loving// The authentic, life-filled community at our local Bible Study Fellowship group. I have learned how important community is to the life of the soul, and more importantly, how deeply, soul-satisfying God's love is. It moves me to tears again and again.
discovering// Adult coloring books. So cool. I'm already looking at my paychecks to see how I can finagle one.
enjoying// Warmer weather! Hooray for short-sleeved shirts!
thinking// About Hannah's prayer life (from 1st Samuel) for the Bible study lesson for the group I lead. Hannah is an inspiring and precious woman of God. I love her confidence and humility before the Lord. (Caveat: I should be thinking about this. I have every intention of doing so. It just hasn't...happened yet.)
feeling// Tired. Starting out the week on a sleepless Sunday night is not a good idea. But Bible reading about 4:40am was wonderful.
hoping (for)// My new review book to come in the mail this week. (Everyday Grace, by Jessica Thompson/Elyse FitzPatrick)
listening (to)// The Incomparable Christ series, by Nancy Leigh Demoss. She aired these 1/2 hour radio shows during the Lent season, and we're almost through them. My favorite was The Soul-Anguish of Christ, but all of them have been excellent.
celebrating// Starting up my Gaelic and French studies on Duolingo again! I had to take a short break during the last weeks of editing, and I am overjoyed to resume. Dia duit, what? (And you would say "Dia is Muire duit!" :)
|We also went hiking to see endangered snow trilliums.|
considering// How to make a completely tragic story into something redemptive. I'm not sure whether just to tell the story and let the redemptive come, or have a plan in place before I start.
finishing// Memorizing Psalm 51! It's actually all memorized; I just have to firm up the last few verses.
starting// New writing projects! I'm going to whip up some magazine articles in the next few weeks, and workshop notes for our state homeschool convention. Join me there?
What has your week looked like? I'd love to know! :)
*This handy list was taken from this pin.
Monday, April 6, 2015
|Cause it's CUTE.|
Dear Friends and Fellow Bibliophiles~
Late Saturday night, I finished the fourth rewrite/edit of my work in progress, War of Loyalties. In celebration of that fact, I am treating myself to a vacation. Chocolate. Reading books. Watching movies. Possibly making doughnuts in my new doughnut pan.
My Lady Bibliophile will return to regular posting on April 14th. Have a fantastic week, and I can't wait to see you all back again next Tuesday!
Friday, April 3, 2015
But lately it's sure hard to admit that anyone but Jesus can finish the race victoriously. There are so many stories of compromise that are reaching the headlines, it's easy to focus on the people who stumbled in their race instead of so many stories of faithfulness that nobody ever hears about.

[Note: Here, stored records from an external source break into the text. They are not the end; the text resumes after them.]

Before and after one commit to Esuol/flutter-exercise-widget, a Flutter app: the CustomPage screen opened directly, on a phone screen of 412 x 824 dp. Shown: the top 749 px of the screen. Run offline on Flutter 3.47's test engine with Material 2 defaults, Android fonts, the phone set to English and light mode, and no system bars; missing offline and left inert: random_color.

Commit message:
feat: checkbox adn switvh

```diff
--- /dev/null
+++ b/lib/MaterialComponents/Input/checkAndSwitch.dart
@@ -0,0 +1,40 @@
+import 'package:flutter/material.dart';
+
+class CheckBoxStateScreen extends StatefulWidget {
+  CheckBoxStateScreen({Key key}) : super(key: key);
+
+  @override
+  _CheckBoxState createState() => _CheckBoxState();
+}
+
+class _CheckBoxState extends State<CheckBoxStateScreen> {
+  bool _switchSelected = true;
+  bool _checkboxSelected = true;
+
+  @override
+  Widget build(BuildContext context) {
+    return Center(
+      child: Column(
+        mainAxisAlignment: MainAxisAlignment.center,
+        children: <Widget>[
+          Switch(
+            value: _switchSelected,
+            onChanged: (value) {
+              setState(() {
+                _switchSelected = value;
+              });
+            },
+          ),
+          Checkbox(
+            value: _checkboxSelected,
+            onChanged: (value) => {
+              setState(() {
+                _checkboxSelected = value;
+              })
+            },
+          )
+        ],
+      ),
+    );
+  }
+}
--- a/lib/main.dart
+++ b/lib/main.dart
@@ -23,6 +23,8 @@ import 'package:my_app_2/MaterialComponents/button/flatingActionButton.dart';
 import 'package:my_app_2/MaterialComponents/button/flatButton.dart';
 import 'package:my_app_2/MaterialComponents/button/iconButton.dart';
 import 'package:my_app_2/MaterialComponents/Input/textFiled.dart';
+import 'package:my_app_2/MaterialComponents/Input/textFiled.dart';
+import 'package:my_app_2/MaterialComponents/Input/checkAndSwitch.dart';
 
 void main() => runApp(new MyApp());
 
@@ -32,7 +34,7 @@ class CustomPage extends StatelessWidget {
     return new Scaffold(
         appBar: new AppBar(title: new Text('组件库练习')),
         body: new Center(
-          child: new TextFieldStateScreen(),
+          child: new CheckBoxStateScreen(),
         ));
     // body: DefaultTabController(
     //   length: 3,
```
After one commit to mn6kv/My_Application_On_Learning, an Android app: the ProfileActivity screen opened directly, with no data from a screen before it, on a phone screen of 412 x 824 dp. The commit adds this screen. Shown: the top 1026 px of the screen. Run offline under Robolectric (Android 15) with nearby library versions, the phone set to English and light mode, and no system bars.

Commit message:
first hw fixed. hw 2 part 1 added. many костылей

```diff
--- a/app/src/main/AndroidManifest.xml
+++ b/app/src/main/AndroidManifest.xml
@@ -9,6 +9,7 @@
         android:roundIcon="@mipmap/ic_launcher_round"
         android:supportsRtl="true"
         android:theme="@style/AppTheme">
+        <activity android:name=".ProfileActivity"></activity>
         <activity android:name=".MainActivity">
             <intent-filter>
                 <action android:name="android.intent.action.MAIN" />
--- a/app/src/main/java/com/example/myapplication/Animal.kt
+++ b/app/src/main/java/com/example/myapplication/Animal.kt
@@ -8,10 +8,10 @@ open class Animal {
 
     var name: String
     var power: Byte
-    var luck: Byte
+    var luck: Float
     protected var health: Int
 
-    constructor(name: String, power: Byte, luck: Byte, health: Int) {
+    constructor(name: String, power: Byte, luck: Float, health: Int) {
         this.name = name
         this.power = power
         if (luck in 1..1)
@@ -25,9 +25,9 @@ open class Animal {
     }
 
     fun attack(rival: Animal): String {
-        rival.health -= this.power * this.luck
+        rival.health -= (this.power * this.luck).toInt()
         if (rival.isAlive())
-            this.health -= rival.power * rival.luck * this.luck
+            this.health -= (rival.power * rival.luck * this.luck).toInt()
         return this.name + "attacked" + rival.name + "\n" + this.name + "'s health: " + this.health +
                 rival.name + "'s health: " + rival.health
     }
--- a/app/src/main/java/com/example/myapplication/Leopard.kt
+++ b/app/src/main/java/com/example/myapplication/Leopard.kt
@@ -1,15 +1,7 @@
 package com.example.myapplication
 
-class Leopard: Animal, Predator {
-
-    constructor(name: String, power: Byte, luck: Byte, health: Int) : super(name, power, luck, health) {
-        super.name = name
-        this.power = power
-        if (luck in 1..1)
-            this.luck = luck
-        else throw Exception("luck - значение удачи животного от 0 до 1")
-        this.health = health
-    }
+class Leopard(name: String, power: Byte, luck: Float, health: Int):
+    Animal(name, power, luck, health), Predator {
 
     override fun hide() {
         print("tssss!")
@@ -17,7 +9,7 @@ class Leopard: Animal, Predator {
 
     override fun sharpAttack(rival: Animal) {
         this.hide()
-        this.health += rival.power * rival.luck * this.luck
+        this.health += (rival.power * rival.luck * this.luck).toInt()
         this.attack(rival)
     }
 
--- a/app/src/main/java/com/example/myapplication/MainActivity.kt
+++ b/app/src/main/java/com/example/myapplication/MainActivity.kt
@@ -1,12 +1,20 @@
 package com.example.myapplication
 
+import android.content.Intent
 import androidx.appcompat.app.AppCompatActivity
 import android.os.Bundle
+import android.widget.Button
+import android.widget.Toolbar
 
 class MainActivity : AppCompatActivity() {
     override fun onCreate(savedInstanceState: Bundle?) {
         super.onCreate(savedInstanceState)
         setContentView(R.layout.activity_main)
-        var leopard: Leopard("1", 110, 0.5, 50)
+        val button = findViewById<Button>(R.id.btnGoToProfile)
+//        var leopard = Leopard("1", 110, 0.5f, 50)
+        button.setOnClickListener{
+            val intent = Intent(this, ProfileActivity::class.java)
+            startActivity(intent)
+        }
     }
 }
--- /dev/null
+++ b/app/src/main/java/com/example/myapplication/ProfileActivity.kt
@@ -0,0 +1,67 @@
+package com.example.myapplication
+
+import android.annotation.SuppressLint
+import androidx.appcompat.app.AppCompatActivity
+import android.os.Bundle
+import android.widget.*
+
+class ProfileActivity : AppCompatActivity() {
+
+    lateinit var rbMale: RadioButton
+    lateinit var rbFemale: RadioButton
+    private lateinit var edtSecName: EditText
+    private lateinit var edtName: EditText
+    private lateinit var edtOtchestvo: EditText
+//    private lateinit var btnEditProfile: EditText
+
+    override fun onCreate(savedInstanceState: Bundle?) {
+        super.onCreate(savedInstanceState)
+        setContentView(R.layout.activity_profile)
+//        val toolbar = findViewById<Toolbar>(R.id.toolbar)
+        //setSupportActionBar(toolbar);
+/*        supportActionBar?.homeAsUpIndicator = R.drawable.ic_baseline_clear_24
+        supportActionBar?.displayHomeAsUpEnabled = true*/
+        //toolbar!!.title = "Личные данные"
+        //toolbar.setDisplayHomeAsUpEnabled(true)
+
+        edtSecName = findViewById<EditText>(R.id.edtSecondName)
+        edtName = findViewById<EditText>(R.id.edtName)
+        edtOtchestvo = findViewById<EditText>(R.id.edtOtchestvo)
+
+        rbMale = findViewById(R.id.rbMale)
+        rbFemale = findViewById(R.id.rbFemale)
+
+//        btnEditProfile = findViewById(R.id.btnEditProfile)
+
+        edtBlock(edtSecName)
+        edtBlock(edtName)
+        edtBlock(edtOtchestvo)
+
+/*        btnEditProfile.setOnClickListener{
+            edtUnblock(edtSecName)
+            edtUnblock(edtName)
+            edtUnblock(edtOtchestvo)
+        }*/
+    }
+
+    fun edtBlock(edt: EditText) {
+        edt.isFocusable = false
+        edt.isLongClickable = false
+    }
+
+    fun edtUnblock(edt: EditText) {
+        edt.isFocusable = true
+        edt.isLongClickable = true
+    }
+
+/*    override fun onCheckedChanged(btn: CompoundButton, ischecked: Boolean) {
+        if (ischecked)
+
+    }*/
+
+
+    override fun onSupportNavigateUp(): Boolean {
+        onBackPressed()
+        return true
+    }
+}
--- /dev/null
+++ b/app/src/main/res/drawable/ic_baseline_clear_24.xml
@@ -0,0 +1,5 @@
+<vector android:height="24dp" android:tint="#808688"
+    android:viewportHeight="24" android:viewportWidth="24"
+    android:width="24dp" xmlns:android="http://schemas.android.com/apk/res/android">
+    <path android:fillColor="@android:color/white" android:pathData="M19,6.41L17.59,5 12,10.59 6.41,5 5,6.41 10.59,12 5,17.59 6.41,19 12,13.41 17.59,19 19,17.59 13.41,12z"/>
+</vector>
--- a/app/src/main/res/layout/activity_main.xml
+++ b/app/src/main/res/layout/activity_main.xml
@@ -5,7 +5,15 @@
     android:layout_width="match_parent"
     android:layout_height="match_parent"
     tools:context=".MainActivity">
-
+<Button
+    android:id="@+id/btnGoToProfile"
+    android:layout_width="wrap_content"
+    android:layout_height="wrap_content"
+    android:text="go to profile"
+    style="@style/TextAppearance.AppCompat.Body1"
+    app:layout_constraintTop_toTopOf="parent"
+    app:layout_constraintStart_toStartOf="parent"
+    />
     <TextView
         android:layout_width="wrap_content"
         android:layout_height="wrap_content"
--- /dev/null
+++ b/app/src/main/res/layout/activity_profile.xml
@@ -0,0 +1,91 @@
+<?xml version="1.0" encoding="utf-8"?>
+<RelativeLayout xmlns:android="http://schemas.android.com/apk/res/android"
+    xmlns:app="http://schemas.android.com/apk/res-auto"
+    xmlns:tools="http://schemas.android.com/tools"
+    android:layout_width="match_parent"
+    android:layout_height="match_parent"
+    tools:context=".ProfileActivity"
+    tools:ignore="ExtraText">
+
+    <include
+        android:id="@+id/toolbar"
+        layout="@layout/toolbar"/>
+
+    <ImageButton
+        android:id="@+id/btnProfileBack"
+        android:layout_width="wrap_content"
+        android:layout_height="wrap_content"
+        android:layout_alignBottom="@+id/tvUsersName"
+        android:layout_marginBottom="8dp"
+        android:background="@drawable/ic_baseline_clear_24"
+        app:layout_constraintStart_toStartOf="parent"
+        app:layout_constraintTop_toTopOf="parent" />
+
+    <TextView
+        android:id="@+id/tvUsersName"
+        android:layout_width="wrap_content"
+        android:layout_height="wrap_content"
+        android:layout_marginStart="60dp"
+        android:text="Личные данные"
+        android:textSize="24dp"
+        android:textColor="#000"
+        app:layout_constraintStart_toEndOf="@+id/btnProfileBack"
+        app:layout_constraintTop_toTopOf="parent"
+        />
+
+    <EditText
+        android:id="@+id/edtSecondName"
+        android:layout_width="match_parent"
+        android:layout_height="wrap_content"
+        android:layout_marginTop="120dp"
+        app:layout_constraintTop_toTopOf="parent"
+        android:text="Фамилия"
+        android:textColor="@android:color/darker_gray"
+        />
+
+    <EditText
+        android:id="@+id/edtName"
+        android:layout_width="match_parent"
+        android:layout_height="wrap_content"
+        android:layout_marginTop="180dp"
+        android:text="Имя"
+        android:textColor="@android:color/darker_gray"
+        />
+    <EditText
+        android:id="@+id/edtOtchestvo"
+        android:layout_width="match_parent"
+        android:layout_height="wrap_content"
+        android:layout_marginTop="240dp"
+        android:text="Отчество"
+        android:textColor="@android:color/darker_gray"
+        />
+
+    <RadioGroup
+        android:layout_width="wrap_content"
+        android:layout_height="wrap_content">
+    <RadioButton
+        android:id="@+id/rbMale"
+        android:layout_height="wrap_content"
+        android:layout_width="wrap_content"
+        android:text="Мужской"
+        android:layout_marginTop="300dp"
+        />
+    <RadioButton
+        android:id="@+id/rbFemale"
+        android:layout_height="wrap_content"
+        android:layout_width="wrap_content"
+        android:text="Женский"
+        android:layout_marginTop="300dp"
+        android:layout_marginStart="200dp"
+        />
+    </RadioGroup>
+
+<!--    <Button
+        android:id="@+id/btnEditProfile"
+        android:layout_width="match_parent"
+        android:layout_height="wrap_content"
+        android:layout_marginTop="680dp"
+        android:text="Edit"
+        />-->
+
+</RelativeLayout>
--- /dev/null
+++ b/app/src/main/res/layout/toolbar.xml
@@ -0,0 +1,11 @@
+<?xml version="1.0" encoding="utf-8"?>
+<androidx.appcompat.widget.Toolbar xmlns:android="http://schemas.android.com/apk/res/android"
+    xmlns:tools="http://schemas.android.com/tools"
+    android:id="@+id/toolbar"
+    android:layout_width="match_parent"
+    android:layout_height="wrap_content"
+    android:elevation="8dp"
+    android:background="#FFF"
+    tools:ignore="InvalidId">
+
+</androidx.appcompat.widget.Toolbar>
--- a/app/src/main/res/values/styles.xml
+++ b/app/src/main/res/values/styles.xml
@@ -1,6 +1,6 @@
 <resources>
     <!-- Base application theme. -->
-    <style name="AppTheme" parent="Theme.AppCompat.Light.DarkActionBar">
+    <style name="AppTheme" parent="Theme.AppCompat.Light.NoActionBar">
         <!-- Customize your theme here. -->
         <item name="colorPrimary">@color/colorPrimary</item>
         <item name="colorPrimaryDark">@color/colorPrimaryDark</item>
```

That being said, even though Christ won the victory, he's still given us a battle to fight. Because Satan hasn't acknowledged Jesus as victor yet, and he is attacking Christ's glory by seeking to crumble his Church.